- Work to be completed -
Here you must reproduce each line of the data exactly.

━━ Input records

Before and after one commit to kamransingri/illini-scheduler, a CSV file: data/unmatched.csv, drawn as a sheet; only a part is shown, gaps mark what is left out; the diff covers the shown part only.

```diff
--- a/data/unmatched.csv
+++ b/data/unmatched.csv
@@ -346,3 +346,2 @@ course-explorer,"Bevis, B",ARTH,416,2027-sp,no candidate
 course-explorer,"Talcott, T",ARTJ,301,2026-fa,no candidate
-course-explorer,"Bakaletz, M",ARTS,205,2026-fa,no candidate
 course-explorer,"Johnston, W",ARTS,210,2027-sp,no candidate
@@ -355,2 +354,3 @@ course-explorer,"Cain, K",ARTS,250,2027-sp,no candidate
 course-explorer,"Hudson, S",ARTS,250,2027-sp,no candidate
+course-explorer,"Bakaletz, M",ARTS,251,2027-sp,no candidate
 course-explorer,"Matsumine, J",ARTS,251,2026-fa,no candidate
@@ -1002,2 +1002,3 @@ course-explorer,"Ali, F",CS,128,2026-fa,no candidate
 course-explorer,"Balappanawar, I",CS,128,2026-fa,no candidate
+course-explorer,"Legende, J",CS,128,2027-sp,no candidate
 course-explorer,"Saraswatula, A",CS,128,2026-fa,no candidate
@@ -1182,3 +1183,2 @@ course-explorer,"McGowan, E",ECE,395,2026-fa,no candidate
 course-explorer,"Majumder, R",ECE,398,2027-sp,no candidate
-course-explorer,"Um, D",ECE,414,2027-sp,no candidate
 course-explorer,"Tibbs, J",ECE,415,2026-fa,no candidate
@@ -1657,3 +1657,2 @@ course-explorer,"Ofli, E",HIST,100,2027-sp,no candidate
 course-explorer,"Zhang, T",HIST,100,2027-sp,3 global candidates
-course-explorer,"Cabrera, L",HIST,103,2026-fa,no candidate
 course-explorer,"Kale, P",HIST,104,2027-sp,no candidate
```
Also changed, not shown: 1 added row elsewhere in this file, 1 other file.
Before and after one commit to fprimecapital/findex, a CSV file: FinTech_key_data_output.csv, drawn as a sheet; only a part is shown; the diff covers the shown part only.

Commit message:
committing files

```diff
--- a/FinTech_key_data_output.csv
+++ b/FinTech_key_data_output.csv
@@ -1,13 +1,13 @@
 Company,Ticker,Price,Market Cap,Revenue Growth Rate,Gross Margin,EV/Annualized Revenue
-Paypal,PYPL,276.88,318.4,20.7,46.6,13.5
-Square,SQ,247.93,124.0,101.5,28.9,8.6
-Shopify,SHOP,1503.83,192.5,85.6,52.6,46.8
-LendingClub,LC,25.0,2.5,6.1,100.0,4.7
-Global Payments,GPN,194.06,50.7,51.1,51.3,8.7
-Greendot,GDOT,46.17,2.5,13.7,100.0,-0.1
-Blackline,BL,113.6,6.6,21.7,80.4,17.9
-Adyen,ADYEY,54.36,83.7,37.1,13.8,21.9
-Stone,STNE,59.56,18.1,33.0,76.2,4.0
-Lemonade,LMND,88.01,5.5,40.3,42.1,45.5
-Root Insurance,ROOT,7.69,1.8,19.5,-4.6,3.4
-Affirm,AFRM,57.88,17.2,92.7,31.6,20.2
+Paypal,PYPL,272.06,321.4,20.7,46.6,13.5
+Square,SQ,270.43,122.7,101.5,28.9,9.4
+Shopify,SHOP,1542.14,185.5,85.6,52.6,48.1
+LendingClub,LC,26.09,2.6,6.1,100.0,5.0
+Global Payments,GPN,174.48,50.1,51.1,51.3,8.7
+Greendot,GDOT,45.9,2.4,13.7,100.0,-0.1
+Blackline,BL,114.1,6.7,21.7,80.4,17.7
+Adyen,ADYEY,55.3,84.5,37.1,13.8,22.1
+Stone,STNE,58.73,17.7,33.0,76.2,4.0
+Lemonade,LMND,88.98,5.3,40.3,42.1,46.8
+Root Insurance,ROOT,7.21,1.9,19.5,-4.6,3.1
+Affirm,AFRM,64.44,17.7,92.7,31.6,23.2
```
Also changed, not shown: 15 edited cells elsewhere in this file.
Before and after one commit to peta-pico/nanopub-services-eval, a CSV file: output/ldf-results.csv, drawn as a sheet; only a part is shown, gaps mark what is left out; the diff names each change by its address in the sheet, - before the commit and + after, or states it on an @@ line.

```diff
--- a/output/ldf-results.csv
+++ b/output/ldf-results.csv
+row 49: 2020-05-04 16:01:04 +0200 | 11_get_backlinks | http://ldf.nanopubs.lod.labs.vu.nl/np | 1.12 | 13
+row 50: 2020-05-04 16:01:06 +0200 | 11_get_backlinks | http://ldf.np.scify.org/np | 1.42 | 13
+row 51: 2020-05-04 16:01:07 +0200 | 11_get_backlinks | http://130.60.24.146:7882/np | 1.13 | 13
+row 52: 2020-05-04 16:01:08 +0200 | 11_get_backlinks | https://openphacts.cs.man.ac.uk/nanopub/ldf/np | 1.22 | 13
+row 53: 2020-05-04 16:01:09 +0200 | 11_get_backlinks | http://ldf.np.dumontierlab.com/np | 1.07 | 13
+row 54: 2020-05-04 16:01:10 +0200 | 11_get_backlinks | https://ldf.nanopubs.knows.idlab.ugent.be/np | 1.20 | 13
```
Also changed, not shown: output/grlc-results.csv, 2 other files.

━━━━

- Output below -
Before and after one commit to kamransingri/illini-scheduler, a CSV file: data/unmatched.csv, drawn as a sheet; only a part is shown, gaps mark what is left out; the diff covers the shown part only.

```diff
--- a/data/unmatched.csv
+++ b/data/unmatched.csv
@@ -346,3 +346,2 @@ course-explorer,"Bevis, B",ARTH,416,2027-sp,no candidate
 course-explorer,"Talcott, T",ARTJ,301,2026-fa,no candidate
-course-explorer,"Bakaletz, M",ARTS,205,2026-fa,no candidate
 course-explorer,"Johnston, W",ARTS,210,2027-sp,no candidate
@@ -355,2 +354,3 @@ course-explorer,"Cain, K",ARTS,250,2027-sp,no candidate
 course-explorer,"Hudson, S",ARTS,250,2027-sp,no candidate
+course-explorer,"Bakaletz, M",ARTS,251,2027-sp,no candidate
 course-explorer,"Matsumine, J",ARTS,251,2026-fa,no candidate
@@ -1002,2 +1002,3 @@ course-explorer,"Ali, F",CS,128,2026-fa,no candidate
 course-explorer,"Balappanawar, I",CS,128,2026-fa,no candidate
+course-explorer,"Legende, J",CS,128,2027-sp,no candidate
 course-explorer,"Saraswatula, A",CS,128,2026-fa,no candidate
@@ -1182,3 +1183,2 @@ course-explorer,"McGowan, E",ECE,395,2026-fa,no candidate
 course-explorer,"Majumder, R",ECE,398,2027-sp,no candidate
-course-explorer,"Um, D",ECE,414,2027-sp,no candidate
 course-explorer,"Tibbs, J",ECE,415,2026-fa,no candidate
@@ -1657,3 +1657,2 @@ course-explorer,"Ofli, E",HIST,100,2027-sp,no candidate
 course-explorer,"Zhang, T",HIST,100,2027-sp,3 global candidates
-course-explorer,"Cabrera, L",HIST,103,2026-fa,no candidate
 course-explorer,"Kale, P",HIST,104,2027-sp,no candidate
```
Also changed, not shown: 1 added row elsewhere in this file, 1 other file.
Before and after one commit to fprimecapital/findex, a CSV file: FinTech_key_data_output.csv, drawn as a sheet; only a part is shown; the diff covers the shown part only.

Commit message:
committing files

```diff
--- a/FinTech_key_data_output.csv
+++ b/FinTech_key_data_output.csv
@@ -1,13 +1,13 @@
 Company,Ticker,Price,Market Cap,Revenue Growth Rate,Gross Margin,EV/Annualized Revenue
-Paypal,PYPL,276.88,318.4,20.7,46.6,13.5
-Square,SQ,247.93,124.0,101.5,28.9,8.6
-Shopify,SHOP,1503.83,192.5,85.6,52.6,46.8
-LendingClub,LC,25.0,2.5,6.1,100.0,4.7
-Global Payments,GPN,194.06,50.7,51.1,51.3,8.7
-Greendot,GDOT,46.17,2.5,13.7,100.0,-0.1
-Blackline,BL,113.6,6.6,21.7,80.4,17.9
-Adyen,ADYEY,54.36,83.7,37.1,13.8,21.9
-Stone,STNE,59.56,18.1,33.0,76.2,4.0
-Lemonade,LMND,88.01,5.5,40.3,42.1,45.5
-Root Insurance,ROOT,7.69,1.8,19.5,-4.6,3.4
-Affirm,AFRM,57.88,17.2,92.7,31.6,20.2
+Paypal,PYPL,272.06,321.4,20.7,46.6,13.5
+Square,SQ,270.43,122.7,101.5,28.9,9.4
+Shopify,SHOP,1542.14,185.5,85.6,52.6,48.1
+LendingClub,LC,26.09,2.6,6.1,100.0,5.0
+Global Payments,GPN,174.48,50.1,51.1,51.3,8.7
+Greendot,GDOT,45.9,2.4,13.7,100.0,-0.1
+Blackline,BL,114.1,6.7,21.7,80.4,17.7
+Adyen,ADYEY,55.3,84.5,37.1,13.8,22.1
+Stone,STNE,58.73,17.7,33.0,76.2,4.0
+Lemonade,LMND,88.98,5.3,40.3,42.1,46.8
+Root Insurance,ROOT,7.21,1.9,19.5,-4.6,3.1
+Affirm,AFRM,64.44,17.7,92.7,31.6,23.2
```
Also changed, not shown: 15 edited cells elsewhere in this file.
Before and after one commit to peta-pico/nanopub-services-eval, a CSV file: output/ldf-results.csv, drawn as a sheet; only a part is shown, gaps mark what is left out; the diff names each change by its address in the sheet, - before the commit and + after, or states it on an @@ line.

```diff
--- a/output/ldf-results.csv
+++ b/output/ldf-results.csv
+row 49: 2020-05-04 16:01:04 +0200 | 11_get_backlinks | http://ldf.nanopubs.lod.labs.vu.nl/np | 1.12 | 13
+row 50: 2020-05-04 16:01:06 +0200 | 11_get_backlinks | http://ldf.np.scify.org/np | 1.42 | 13
+row 51: 2020-05-04 16:01:07 +0200 | 11_get_backlinks | http://130.60.24.146:7882/np | 1.13 | 13
+row 52: 2020-05-04 16:01:08 +0200 | 11_get_backlinks | https://openphacts.cs.man.ac.uk/nanopub/ldf/np | 1.22 | 13
+row 53: 2020-05-04 16:01:09 +0200 | 11_get_backlinks | http://ldf.np.dumontierlab.com/np | 1.07 | 13
+row 54: 2020-05-04 16:01:10 +0200 | 11_get_backlinks | https://ldf.nanopubs.knows.idlab.ugent.be/np | 1.20 | 13
```
Also changed, not shown: output/grlc-results.csv, 2 other files.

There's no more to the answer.